The next day, the number of test cases grew without me by another 6 test cases up to 17 test cases. We should have had carry out an initial test design, but I was more than satisfied that the department already jumped on the train and was eagerly testing by them self. We followed up with the test design session later to determine the optimal number of test cases. For the moment it was a pure success to have everyone on board.
“The department actively joined testing and trusted the test procedure and results.”xGile testing
Within a week everything was fully implemented and test automated. As a result, 138 lines of code and 22 xGile test cases on test data existed, automatically approved by the department! All tests were successful and the first transport to the Q system was done then. Here the business user looked manually for unexpected deviations. A few deviations were discovered and the root cause identified: credits which resulted in negative sales. This requirement was initially not considered and had to be implemented yet. For this purpose, an xGile test case was created in the development system and the problem was proven by that. We could reproduce the issue with 3 lines of test data. Shaka! This requirement was now stored and further development took place until this test case and thus the requirement was successfully approved. Finally, all test cases were executed to prove that no previous test cases / requirements were corrupted. Only then did the second transport into the Q-system take place and only now was the department again asked to carry out cross checks on real data. Conclusion from a business user afterwards:
“What impressed me most was that once a mistake was found, it could no longer occur.”Department of receivables management on xGile testing
After the code went live, no errors were identified until today (3 years later). A fact that speaks for the quality of the test procedure. The developments have already been passed on to other developers without any problems, because my entire knowledge and that of the business department lies in 22 automatic test cases. Subsequent changes can be made quickly and easily with this safety net.

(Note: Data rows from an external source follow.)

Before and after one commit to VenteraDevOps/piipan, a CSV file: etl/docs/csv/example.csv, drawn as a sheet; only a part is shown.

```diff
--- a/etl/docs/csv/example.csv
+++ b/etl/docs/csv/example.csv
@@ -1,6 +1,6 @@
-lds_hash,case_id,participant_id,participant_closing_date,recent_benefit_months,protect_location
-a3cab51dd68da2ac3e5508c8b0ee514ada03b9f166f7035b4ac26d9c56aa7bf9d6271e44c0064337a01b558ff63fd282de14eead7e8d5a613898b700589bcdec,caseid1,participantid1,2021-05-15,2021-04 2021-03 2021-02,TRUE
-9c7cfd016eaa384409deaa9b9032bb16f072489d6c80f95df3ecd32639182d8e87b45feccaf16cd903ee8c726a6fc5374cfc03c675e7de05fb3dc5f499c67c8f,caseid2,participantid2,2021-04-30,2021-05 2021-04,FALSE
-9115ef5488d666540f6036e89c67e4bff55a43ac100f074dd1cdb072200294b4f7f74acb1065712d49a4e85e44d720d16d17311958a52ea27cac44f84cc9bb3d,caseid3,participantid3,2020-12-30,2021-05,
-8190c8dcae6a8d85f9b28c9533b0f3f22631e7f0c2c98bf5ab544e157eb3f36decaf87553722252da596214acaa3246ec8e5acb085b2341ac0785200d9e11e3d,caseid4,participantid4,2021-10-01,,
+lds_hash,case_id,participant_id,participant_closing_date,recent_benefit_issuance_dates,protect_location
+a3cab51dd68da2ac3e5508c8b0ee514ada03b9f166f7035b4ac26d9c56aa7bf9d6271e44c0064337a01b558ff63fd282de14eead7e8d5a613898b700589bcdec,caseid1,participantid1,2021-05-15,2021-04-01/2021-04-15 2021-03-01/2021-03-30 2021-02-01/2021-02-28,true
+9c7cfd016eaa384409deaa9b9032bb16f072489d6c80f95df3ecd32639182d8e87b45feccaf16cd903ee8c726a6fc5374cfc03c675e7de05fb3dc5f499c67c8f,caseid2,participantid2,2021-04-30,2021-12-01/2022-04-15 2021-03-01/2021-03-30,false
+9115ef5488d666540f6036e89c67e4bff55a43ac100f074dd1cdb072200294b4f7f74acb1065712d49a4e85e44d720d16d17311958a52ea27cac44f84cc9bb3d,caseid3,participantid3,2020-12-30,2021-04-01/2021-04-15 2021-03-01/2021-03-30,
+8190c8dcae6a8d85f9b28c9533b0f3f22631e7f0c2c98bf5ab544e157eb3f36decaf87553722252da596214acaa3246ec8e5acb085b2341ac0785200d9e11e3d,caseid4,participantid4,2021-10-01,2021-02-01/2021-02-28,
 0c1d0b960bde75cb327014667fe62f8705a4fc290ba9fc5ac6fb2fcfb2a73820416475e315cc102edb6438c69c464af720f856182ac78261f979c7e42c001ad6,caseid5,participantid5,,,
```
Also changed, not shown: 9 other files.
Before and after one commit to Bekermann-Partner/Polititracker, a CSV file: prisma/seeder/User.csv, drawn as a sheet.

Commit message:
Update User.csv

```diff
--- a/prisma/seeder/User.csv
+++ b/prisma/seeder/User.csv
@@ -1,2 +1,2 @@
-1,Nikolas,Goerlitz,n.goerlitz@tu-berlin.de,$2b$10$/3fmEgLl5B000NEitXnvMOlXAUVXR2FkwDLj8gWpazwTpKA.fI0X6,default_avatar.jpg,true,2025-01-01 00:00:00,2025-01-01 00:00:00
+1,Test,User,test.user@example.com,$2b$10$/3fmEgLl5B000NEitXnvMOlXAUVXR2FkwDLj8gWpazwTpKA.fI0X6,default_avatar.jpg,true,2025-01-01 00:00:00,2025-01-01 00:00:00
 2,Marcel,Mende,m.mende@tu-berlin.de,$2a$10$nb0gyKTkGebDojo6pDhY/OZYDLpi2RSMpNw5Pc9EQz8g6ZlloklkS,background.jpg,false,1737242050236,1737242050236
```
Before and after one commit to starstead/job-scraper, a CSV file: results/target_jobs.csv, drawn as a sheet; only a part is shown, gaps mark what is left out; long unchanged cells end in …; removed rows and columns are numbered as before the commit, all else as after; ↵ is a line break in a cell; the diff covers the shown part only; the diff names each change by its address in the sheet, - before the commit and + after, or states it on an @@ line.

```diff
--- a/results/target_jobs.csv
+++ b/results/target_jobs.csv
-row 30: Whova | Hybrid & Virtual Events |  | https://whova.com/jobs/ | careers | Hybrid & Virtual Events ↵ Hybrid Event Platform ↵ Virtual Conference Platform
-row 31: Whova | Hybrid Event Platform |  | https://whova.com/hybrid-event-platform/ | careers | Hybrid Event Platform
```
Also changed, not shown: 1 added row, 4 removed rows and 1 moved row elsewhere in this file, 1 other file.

The financial benefit
How can one calculate the financial benefit of the test automation? To answer this, we calculate the automation factor based on the automation degree. This was around 70%, everything done on the development system.
The automation factor is 70% devided by 30 % = a factor of 2,3. The factor is now multiplied with the 9 man days spend for the manual work in the Q-System. We also have to substract the 1,5 man days invested for creating the automated tests with xGile and we will get:
= 2,3 * 9 MD - 1,5MD = 19,2 MD saved !
This means, when ever the 22 xGile test are executed, it will save 19,2 MDs ! Assuming a MD of 700 $ that would result in savings of:
700 $ * 19,2 = 13.444,0 $ for for every test run !
Well, you might be surprised about the high number, but the truth is, because manual testing is that expensive, it is in practice not executed completely and just as spot checks.
The testing mainly took place on the development system. The xGile test portal is easy to use and understandable for business users. The business user involvement not only increases the level of quality and speed, but also reduces his final participation and time spend thanks to automated validation and approval. His confidence level in the test approach is strengthened and shadow testing no longer takes place. In the end, no more errors were identified in production. A safety net for future changes was created that saves 19.2 man days, approx. € 13,444.0 at every test run.